Once in Trillium Camp, the children were excited to see that the creek was frozen! Maggie checked to make sure it was safe and then the preschoolers ventured out onto the ice. In no time, they were boot-skating, spinning and sliding on their bellies. A few children noticed some cool ice formations and spent some time observing them and guessing how they came to be (seen above). They also enjoyed breaking up the ice with sticks and seeing how big of a piece they could carry.

During snack, Maggie told a story of a dancing porcupine. Her story involved some amazing acrobatics, which can be seen above. The children were so engaged by the story that they had to be reminded to eat their snack!

Maggie dancing like the porcupine from her story.

After they filled up their bellies with food, the Forest Preschool crew went up the hill on a porcupine adventure! The preschoolers led the instructors up the secret staircase, which was even more hidden than usual as it was covered in a thick blanket of snow and ice. When they reached the top, the young porcupines played in the Meadow. They climbed on the fallen quaking aspen, danced in the tipi and explored the woods near Turkey Knoll.

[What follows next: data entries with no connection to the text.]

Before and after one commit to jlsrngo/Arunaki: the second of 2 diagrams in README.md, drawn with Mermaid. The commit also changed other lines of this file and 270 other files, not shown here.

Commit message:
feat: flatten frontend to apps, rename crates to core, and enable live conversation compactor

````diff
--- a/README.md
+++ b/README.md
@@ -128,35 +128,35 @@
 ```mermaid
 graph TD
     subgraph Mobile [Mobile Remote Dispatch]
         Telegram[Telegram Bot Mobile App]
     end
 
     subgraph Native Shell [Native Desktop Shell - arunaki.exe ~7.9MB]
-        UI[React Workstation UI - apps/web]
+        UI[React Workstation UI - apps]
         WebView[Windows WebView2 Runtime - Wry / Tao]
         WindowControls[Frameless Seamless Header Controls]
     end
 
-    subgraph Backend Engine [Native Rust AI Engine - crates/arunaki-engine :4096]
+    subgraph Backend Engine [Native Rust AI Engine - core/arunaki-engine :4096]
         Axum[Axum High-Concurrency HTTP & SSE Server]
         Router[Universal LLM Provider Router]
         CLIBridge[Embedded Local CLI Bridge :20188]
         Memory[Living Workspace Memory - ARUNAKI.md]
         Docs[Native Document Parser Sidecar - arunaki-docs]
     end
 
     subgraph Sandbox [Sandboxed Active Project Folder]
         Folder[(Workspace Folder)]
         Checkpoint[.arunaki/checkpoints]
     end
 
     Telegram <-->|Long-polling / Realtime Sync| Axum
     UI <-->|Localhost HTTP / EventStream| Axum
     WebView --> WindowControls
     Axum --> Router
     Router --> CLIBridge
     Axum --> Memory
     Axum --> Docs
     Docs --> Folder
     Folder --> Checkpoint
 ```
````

The preschoolers noticed these small tracks on the pavilion in Trillium Camp. They counted the toes, noticed their shape and observed how tiny they were. Do you know what animal they belong to?

Before lunch, Jesse decided to make a fire using a hand drill. The children eagerly watched as he worked hard to spin the drill between his hands until…

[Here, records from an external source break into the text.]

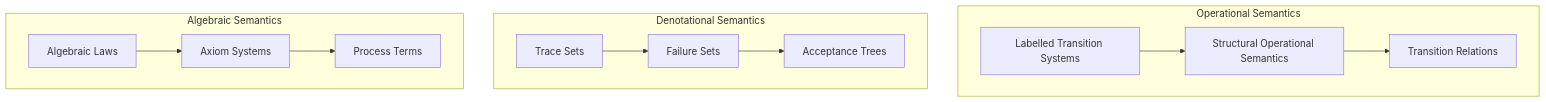
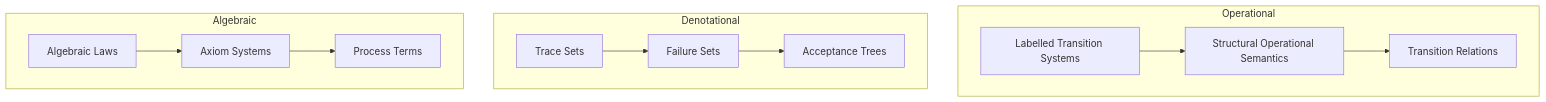
The first of 9 diagrams in process-algebra-verifier/docs/theory.md (yshaaban/pa), drawn with Mermaid before and after one commit. The commit also changed other lines of this file, not shown here.

First line of the commit message:
fix: improve theory.md mermaid diagrams rendering

````diff
--- a/process-algebra-verifier/docs/theory.md
+++ b/process-algebra-verifier/docs/theory.md
@@ -7,29 +7,27 @@
 ```mermaid
 graph TB
-    subgraph Operational[Operational Semantics]
-        LTS[Labelled Transition Systems]
-        SOS[Structural Operational Semantics]
-        Trans[Transition Relations]
+    LTS[Labelled Transition Systems]
+    SOS[Structural Operational Semantics]
+    Trans[Transition Relations]
+    Traces[Trace Sets]
+    Failures[Failure Sets]
+    Accept[Acceptance Trees]
+    Laws[Algebraic Laws]
+    Axioms[Axiom Systems]
+    Terms[Process Terms]
+
+    subgraph Operational
+        LTS --> SOS
+        SOS --> Trans
     end
 
-    subgraph Denotational[Denotational Semantics]
-        Traces[Trace Sets]
-        Failures[Failure Sets]
-        Accept[Acceptance Trees]
+    subgraph Denotational
+        Traces --> Failures
+        Failures --> Accept
     end
 
-    subgraph Algebraic[Algebraic Semantics]
-        Laws[Algebraic Laws]
-        Axioms[Axiom Systems]
-        Terms[Process Terms]
+    subgraph Algebraic
+        Laws --> Axioms
+        Axioms --> Terms
     end
-
-    LTS --> SOS
-    SOS --> Trans
-
-    Traces --> Failures
-    Failures --> Accept
-
-    Laws --> Axioms
-    Axioms --> Terms
 ```
````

He got a coal! Jesse carefully moved the delicate ember into the pile of beech leaves, dried goldenrod and other natural materials to help bring it to life.

At lunch, the children enjoyed warming their hands and roasting food over the fire. When the day had come to an end, they joined together to sing and dance like porcupines!

On Wednesday, Forest Preschool began their day inside and with only one preschooler! With Zak and Sarah, this child colored in river otter tracks (seen above), built with blocks, made a porcupine den and then bundled up in lots of layers to brave the wintry weather outside. Together they explored the frozen creek and made a bridge out of ice! When playing near the Pole Barn, the child noticed some tracks. After looking more closing at its shape, gait pattern and some nearby scat, they determined they belonged to a rabbit! As Zak and Sarah were looking more closely at the tracks, the preschooler noticed a rabbit hiding under some bleachers. They fox-walked their way towards it until it hopped away. On their way back inside, they also noticed that the Forest Preschool shelter near the white pine had lost all of its needles! Upon closer inspection, the small group saw deer tracks coming from all directions to the tree and even found some hair on the now bare branches of the shelter.

Office Location:
Cornell Cooperative Extension, 615 Willow Ave., Ithaca, NY 14850
607-272-2292 | email Us

Preschool Location:
4-H Acres, 418 Lower Creek Rd., Ithaca, NY 14850

Ithaca Forest Preschool is a nature immersion program for children ages 3-5. Our program is run in cooperation with Primitive Pursuits, a project of Cornell Cooperative Extension.